Where does the string "table" appear? Copy every line of the entries below that holds it.

[THE INPUT — start]

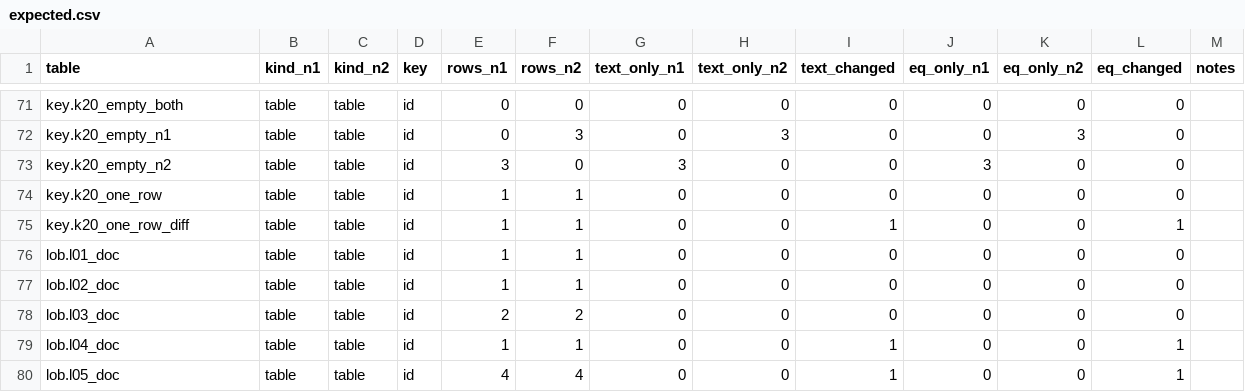
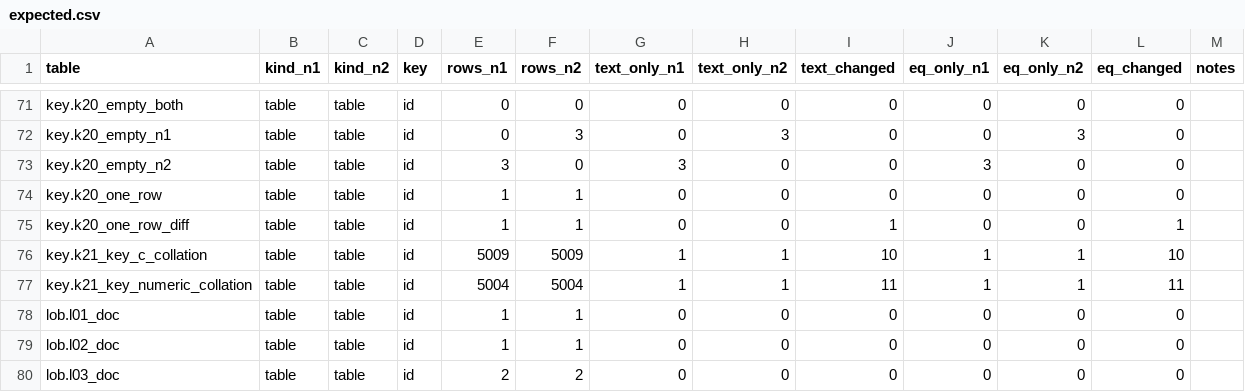
Before and after one commit to danolivo/eng-docs, a CSV file: cmpDBs/matching-issues/expected.csv, drawn as a sheet; only a part is shown, gaps mark what is left out; the shorter side is filled out with more unchanged rows.

```diff
--- a/cmpDBs/matching-issues/expected.csv
+++ b/cmpDBs/matching-issues/expected.csv
@@ -75,2 +75,4 @@ key.k20_one_row,table,table,id,1,1,0,0,0,0,0,0,
 key.k20_one_row_diff,table,table,id,1,1,0,0,1,0,0,1,
+key.k21_key_c_collation,table,table,id,5009,5009,1,1,10,1,1,10,
+key.k21_key_numeric_collation,table,table,id,5004,5004,1,1,11,1,1,11,
 lob.l01_doc,table,table,id,1,1,0,0,0,0,0,0,
```
Also changed, not shown: 7 other files.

[THE INPUT — finish]

▶ OUTPUT FOR THIS TASK:
@@ -75,2 +75,4 @@ key.k20_one_row,table,table,id,1,1,0,0,0,0,0,0,
 key.k20_one_row_diff,table,table,id,1,1,0,0,1,0,0,1,
+key.k21_key_c_collation,table,table,id,5009,5009,1,1,10,1,1,10,
+key.k21_key_numeric_collation,table,table,id,5004,5004,1,1,11,1,1,11,
 lob.l01_doc,table,table,id,1,1,0,0,0,0,0,0,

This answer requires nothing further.